> Collected data
=-=-=-=-=

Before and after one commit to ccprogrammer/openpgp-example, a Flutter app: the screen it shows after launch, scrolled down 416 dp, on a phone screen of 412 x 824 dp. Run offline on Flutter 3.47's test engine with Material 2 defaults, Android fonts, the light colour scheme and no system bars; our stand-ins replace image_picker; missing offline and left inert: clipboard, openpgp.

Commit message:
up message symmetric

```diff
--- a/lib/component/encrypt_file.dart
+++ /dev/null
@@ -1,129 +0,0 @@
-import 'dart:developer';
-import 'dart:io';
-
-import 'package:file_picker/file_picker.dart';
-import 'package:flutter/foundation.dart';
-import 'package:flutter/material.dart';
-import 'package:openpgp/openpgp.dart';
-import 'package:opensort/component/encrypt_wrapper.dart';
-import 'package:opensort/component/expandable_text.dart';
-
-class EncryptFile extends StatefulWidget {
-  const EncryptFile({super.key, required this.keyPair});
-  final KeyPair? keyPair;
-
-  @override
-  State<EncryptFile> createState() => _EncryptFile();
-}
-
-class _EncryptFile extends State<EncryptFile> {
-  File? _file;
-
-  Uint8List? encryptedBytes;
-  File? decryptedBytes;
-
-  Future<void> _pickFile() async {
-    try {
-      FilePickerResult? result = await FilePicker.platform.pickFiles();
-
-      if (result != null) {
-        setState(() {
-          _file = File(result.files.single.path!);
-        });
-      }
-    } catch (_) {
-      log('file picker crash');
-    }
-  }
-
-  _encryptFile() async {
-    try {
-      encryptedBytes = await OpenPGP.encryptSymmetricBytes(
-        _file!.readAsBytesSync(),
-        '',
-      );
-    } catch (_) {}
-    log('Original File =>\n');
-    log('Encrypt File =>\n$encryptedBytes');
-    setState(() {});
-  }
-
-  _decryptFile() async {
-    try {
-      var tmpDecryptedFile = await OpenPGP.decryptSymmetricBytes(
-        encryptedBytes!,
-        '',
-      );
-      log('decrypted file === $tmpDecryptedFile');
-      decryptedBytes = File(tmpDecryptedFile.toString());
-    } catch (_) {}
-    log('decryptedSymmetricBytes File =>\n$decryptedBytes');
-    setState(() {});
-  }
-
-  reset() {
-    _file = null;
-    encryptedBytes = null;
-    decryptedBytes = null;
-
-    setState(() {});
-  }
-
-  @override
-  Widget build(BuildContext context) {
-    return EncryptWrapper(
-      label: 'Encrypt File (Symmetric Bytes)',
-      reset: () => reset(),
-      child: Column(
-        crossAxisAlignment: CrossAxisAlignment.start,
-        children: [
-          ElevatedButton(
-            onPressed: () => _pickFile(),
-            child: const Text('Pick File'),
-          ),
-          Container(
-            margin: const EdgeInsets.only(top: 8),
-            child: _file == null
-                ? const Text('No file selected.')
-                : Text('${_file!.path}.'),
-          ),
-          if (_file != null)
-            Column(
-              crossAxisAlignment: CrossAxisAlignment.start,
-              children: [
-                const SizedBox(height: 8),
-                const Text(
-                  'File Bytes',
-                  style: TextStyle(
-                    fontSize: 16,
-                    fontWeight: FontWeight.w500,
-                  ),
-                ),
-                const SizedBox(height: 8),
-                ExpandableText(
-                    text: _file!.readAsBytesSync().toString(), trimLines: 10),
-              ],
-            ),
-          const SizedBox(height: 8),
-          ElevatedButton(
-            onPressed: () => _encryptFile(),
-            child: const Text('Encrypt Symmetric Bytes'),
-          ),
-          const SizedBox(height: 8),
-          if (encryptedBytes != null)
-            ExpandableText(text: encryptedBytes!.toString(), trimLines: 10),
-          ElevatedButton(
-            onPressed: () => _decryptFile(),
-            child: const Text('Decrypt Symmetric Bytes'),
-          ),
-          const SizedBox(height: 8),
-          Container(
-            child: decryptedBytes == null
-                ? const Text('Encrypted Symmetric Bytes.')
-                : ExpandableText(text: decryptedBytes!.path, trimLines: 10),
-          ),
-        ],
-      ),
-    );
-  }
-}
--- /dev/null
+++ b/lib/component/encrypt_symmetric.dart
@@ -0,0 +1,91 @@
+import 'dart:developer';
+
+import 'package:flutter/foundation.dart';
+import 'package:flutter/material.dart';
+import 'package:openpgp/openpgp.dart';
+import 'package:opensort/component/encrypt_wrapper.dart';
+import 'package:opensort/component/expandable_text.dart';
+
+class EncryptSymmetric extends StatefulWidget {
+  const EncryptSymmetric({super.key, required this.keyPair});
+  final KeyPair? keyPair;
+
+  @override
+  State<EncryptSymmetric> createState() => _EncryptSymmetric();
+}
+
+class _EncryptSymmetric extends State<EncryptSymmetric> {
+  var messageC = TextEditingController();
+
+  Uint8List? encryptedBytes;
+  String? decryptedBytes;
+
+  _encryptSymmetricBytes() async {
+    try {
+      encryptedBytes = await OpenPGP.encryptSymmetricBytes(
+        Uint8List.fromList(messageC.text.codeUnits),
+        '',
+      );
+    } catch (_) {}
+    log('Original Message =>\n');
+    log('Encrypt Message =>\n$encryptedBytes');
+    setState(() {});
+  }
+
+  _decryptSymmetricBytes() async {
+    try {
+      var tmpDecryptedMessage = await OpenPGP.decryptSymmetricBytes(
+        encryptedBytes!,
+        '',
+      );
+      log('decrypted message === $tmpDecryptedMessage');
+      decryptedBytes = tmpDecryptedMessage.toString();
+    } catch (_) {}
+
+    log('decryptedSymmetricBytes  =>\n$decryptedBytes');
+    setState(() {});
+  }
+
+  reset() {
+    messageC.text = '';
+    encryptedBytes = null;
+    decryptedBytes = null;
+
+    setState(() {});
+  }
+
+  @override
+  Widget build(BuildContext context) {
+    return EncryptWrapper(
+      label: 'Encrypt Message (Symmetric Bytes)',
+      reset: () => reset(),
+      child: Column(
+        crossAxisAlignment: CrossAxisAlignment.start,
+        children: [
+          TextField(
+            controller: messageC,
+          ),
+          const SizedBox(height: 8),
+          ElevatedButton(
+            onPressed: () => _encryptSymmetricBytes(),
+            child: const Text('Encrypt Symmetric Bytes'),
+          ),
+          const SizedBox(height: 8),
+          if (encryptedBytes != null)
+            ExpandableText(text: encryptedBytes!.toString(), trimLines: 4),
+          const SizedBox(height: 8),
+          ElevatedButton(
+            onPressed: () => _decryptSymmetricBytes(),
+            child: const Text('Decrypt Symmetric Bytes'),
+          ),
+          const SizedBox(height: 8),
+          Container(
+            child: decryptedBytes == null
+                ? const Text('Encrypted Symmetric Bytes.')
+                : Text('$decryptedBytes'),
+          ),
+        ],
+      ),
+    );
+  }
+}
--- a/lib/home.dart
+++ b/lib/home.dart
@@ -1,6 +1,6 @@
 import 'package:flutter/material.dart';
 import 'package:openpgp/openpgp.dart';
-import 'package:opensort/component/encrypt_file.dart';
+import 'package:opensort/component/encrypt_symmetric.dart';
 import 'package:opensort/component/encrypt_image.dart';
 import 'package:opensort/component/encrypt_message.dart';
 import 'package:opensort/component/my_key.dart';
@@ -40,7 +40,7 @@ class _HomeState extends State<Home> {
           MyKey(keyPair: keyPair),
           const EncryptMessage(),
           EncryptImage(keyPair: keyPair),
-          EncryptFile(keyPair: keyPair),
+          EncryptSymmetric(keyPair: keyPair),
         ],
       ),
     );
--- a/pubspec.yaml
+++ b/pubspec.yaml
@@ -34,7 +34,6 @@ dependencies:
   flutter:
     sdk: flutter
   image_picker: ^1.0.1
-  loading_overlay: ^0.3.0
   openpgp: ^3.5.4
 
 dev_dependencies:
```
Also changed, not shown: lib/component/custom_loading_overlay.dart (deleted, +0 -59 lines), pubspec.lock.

=-=-=-=-=

> Problem to solve
Filter the records above for "keyPair" and copy every matching line.

> Answer to this problem
-  const EncryptFile({super.key, required this.keyPair});
-  final KeyPair? keyPair;
+  const EncryptSymmetric({super.key, required this.keyPair});
+  final KeyPair? keyPair;
           MyKey(keyPair: keyPair),
           EncryptImage(keyPair: keyPair),
-          EncryptFile(keyPair: keyPair),
+          EncryptSymmetric(keyPair: keyPair),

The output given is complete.